As political leaders from Iran, Israel and the United States continue to talk about "military solutions", Ronny Edri, an Israeli graphic designer started the "Israel loves Iran" campaign to try to shift leaders' rhetoric away from war. Iranian journalist Sahar Namazikhah reflects on what the campaign means to her
Iranians and Israelis should mark 14 March 2012 on their calendars – it is the day that the "Israel loves Iran" campaign began to unify the voices of Israelis and Iranians through the path of peace, despite the messages of war that political leaders have conveyed.
Since last week, inspired by Israeli graphic designer and teacher Ronny Edri's "Israel loves Iran" campaign, Iranians as well as members of other nations have reframed the narrative of war to one of a "love bomb".
Edri designed posters that read "Iranians: We will never bomb your country. We ♥ you." And Iranians responded in kind. This messaging is changing nightmares of war into hope that there will be solidarity between the people of Iran and Israel – creating a movement to wipe out fear, instead of each other.
The power of compassion
The unique characteristic of this campaign is how ordinary people have succeeded in reframing government narratives. Under pressure from fear of a war – initiated by governments – people began efforts to rescue each other from fright and apprehensiveness; they sought to make each other feel secure.
Here, even as an observer, you can see how people employed the most advanced skills from conflict resolution without even knowing it; they simply used the power of compassion, empathy and care. They unconsciously employed these conflict resolution methods to help create their own future and shape their realities.
When a popular movement of solidarity and unity like this is launched, it makes it clear that governments do not have their people's support in threatening the other side with war. Remarkably, the movement is succeeding in raising public consciousness and global awareness that people in both countries hate war – not each other.
As an Iranian observing this popular solidarity, I feel pride that people who have been surrounded by the nightmare of war for decades now find themselves powerful enough to change the future of the two countries as they stand shoulder-to-shoulder with friends and allies in the campaign.
Messaging campaign from our global society
If you spend even a few minutes on social networking sites, you will see that not only are Israelis and Iranians powering the campaign, but citizens of other nations, from Italy to the Philippines, are participating and want to counteract an attempt by Israel to strike Iran. This has truly become a messaging campaign from our global society.
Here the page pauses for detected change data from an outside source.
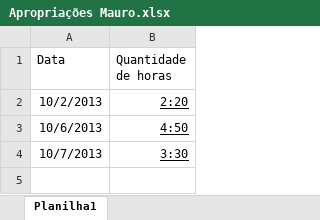
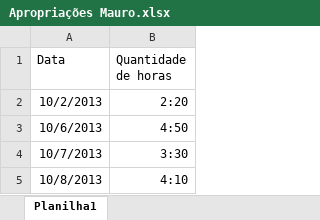
Before and after one commit to ViniciusConsultor/petsys, an Excel workbook: doc/Projetos/Alternativa Marcas e Patentes LTDA/Apropriações Mauro.xlsx, sheet Planilha1, drawn as a sheet; values as stored, in another font and other column widths than the file's, no borders; the diff names each change by its address in the sheet, - before the commit and + after, or states it on an @@ line.

Commit message:
Início da implementação do cadastro de patente

```diff
--- a/doc/Projetos/Alternativa Marcas e Patentes LTDA/Apropriações Mauro.xlsx (sheet Planilha1)
+++ b/doc/Projetos/Alternativa Marcas e Patentes LTDA/Apropriações Mauro.xlsx (sheet Planilha1)
-B2:B4 underline: on
+B2:B4 underline: off
+row 5: 10/8/2013 | 4:10
```
Also changed, not shown: 2 other files.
It has grown to include a Facebook forum for individuals to connect. There, people from multiple countries have shared ideas, and the hunger for connecting across divisions and overcoming fears is clear. "Friends of Israel, we love you…before, there was no place to say [this]", said one Iranian participant. "I hope the soldiers of this earth can see what's happening here, between all [these] people…I hope they can say okay, let's stop the war", wrote another participant.
The "Israel loves Iran" campaign will be more powerful and effective when it builds bridges to more Iranians inside Iran. Bridging the people of Iran and Israel is not just preventing war, but re-bridging thousands of years of common history between the Iranian and Jewish peoples, dating back to the sixth century BCE.
This is the period when the Persian king Cyrus shaped the foundations of modern Iran through his achievements in politics and the military. He is described by Jewish sources, such as the ancient historian Josephus, as the "anointed of the Lord" because of his efforts to promote religious freedom and help the Jewish people return to their homeland.
The people of Israel and Iran can build this trust and respect again –this campaign is a step in that direction.
© Common Ground News Service 2012
Sahar Namazikhah was a journalist in Iran for 15 years. She is Director of Iran Projects at the Center for World Religions, Diplomacy and Conflict Resolution, and a Ph.D. student at the School of Conflict Analysis and Resolution at George Mason University.
Qantara.de editor: Lewis Gropp